[[ TASK INPUTS open ]]
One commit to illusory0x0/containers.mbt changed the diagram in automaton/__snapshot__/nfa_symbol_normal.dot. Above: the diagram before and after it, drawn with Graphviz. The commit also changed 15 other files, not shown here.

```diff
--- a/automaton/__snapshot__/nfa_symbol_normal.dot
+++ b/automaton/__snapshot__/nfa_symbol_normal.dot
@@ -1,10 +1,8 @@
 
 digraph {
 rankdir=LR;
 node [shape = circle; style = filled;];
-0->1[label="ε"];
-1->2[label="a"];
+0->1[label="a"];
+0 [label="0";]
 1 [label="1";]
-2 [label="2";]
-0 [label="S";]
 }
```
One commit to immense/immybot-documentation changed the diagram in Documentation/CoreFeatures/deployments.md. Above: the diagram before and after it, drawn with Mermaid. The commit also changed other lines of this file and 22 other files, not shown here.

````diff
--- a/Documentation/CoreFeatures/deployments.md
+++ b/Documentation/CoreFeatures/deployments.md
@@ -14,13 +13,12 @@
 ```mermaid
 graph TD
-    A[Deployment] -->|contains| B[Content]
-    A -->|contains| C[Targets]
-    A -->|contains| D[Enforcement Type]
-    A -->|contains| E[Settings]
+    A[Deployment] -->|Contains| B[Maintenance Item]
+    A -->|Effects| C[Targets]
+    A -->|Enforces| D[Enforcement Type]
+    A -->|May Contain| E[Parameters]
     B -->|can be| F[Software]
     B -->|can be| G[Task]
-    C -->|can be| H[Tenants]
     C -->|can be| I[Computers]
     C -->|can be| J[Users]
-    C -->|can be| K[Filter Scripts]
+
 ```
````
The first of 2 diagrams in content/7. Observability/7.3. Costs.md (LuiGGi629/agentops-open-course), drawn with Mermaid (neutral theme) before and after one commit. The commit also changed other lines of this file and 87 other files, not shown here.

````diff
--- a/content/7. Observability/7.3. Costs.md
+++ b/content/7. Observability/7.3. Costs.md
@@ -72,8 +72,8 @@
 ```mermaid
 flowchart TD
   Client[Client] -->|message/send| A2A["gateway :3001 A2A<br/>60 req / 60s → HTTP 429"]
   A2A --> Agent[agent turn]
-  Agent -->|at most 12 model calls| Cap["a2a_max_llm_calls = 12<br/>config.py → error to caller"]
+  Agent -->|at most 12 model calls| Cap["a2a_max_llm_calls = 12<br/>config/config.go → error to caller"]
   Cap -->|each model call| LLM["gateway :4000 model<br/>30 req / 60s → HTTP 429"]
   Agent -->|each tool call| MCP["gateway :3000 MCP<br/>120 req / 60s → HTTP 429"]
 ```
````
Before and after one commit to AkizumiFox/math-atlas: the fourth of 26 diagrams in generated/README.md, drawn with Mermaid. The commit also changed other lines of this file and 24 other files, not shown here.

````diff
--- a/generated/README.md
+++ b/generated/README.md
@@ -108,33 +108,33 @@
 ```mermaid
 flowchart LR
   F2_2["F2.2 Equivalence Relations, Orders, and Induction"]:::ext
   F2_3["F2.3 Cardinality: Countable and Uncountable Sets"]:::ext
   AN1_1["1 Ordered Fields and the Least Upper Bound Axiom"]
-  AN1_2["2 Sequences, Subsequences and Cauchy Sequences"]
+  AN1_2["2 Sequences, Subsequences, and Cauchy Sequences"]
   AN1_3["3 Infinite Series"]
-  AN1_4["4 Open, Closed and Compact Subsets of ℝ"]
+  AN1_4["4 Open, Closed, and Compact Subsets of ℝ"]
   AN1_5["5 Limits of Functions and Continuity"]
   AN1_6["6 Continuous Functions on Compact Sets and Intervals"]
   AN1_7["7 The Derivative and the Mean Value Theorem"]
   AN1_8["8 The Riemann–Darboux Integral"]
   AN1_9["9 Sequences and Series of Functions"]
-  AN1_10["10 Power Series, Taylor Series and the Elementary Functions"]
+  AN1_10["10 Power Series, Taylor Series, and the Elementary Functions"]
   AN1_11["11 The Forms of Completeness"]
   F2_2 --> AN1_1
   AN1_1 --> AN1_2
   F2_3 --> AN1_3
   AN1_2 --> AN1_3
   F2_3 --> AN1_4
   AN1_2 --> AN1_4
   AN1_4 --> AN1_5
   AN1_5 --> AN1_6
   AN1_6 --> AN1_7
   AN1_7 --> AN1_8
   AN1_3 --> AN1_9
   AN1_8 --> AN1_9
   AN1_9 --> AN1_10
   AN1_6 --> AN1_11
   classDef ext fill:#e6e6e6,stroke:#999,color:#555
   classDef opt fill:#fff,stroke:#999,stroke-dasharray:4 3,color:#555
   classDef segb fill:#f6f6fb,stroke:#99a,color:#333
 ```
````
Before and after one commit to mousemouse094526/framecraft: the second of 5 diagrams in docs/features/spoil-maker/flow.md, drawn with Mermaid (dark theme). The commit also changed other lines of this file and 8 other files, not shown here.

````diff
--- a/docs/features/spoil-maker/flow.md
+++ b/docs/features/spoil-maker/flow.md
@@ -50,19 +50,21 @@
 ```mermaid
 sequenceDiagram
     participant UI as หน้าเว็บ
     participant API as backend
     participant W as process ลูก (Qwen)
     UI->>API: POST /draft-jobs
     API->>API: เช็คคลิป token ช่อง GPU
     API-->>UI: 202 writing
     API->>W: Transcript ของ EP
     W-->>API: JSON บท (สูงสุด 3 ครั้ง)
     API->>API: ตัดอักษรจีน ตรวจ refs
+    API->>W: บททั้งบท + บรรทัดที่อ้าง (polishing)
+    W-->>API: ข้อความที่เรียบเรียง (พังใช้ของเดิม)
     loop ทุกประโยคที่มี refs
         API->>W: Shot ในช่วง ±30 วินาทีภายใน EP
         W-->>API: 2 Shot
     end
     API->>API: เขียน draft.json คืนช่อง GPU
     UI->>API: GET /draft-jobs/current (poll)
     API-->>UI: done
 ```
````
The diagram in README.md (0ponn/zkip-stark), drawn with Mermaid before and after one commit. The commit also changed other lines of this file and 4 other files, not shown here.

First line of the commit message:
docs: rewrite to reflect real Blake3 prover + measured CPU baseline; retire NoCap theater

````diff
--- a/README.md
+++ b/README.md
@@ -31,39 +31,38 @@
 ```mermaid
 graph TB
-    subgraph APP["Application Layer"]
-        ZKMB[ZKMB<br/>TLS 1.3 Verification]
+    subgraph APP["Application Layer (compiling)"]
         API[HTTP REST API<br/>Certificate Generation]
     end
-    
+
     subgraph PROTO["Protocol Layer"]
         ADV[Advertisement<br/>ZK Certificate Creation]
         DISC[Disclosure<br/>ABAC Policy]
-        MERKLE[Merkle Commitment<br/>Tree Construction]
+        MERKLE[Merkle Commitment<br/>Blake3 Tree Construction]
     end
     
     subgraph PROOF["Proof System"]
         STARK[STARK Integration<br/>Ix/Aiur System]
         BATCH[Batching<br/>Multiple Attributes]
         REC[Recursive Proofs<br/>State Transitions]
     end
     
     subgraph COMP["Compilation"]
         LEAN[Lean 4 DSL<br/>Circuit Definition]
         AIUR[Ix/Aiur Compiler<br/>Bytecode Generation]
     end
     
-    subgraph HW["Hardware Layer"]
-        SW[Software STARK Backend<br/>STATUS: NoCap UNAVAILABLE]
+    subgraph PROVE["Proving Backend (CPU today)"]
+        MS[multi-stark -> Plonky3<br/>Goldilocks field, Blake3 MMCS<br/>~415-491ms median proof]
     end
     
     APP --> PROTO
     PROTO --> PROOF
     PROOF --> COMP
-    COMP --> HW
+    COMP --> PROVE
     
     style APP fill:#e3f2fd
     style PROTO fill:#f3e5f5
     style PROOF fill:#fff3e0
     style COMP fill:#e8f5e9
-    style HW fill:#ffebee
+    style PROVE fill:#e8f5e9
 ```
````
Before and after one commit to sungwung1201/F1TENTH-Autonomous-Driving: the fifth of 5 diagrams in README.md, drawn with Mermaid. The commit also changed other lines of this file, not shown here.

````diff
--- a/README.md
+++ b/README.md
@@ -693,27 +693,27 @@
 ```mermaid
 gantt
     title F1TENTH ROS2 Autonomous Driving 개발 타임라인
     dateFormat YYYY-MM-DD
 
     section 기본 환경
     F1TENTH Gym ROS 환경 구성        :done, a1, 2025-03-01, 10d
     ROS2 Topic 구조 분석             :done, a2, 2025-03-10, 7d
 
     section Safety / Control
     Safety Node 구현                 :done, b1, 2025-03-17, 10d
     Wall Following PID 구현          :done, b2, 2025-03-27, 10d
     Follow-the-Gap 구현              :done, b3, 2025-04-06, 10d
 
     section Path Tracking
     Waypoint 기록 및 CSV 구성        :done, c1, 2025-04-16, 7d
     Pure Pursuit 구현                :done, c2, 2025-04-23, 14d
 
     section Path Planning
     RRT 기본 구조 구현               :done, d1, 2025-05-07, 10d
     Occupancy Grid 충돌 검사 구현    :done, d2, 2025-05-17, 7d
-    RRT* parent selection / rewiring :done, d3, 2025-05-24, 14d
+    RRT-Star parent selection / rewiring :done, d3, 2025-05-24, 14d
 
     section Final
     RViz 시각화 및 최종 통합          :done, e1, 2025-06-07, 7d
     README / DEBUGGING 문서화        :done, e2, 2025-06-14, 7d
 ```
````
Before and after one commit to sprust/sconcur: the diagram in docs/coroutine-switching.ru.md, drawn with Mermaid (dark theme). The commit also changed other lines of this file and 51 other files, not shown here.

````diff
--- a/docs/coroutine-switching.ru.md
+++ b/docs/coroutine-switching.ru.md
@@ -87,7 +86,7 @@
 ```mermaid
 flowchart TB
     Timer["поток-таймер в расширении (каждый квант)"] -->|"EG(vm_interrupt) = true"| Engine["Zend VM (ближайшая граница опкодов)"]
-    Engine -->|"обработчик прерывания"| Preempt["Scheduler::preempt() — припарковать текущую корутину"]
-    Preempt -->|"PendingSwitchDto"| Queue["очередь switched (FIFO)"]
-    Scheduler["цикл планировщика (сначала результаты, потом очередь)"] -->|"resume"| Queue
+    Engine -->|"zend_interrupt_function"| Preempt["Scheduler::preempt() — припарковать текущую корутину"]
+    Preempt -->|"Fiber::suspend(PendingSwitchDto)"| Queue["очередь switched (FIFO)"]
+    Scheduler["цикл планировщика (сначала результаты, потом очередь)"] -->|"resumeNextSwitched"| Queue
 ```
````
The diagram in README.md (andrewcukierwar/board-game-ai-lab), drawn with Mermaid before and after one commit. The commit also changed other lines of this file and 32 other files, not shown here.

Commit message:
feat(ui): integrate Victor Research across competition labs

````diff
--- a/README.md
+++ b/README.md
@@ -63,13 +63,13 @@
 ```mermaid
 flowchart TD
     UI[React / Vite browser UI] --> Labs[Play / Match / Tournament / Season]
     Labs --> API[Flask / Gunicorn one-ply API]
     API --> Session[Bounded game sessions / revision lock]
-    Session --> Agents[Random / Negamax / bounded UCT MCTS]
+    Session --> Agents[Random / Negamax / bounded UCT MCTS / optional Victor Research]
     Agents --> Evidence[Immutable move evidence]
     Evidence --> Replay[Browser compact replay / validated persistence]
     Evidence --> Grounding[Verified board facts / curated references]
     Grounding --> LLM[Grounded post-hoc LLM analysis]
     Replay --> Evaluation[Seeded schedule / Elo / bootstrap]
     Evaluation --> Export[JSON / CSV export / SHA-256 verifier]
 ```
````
[[ TASK INPUTS closed ]]
■ WORK REQUEST ■
Could you tally the lines in the data that contain the string "Series" and answer with the number alone?

■ RESULT OF THE EXERCISE ■
4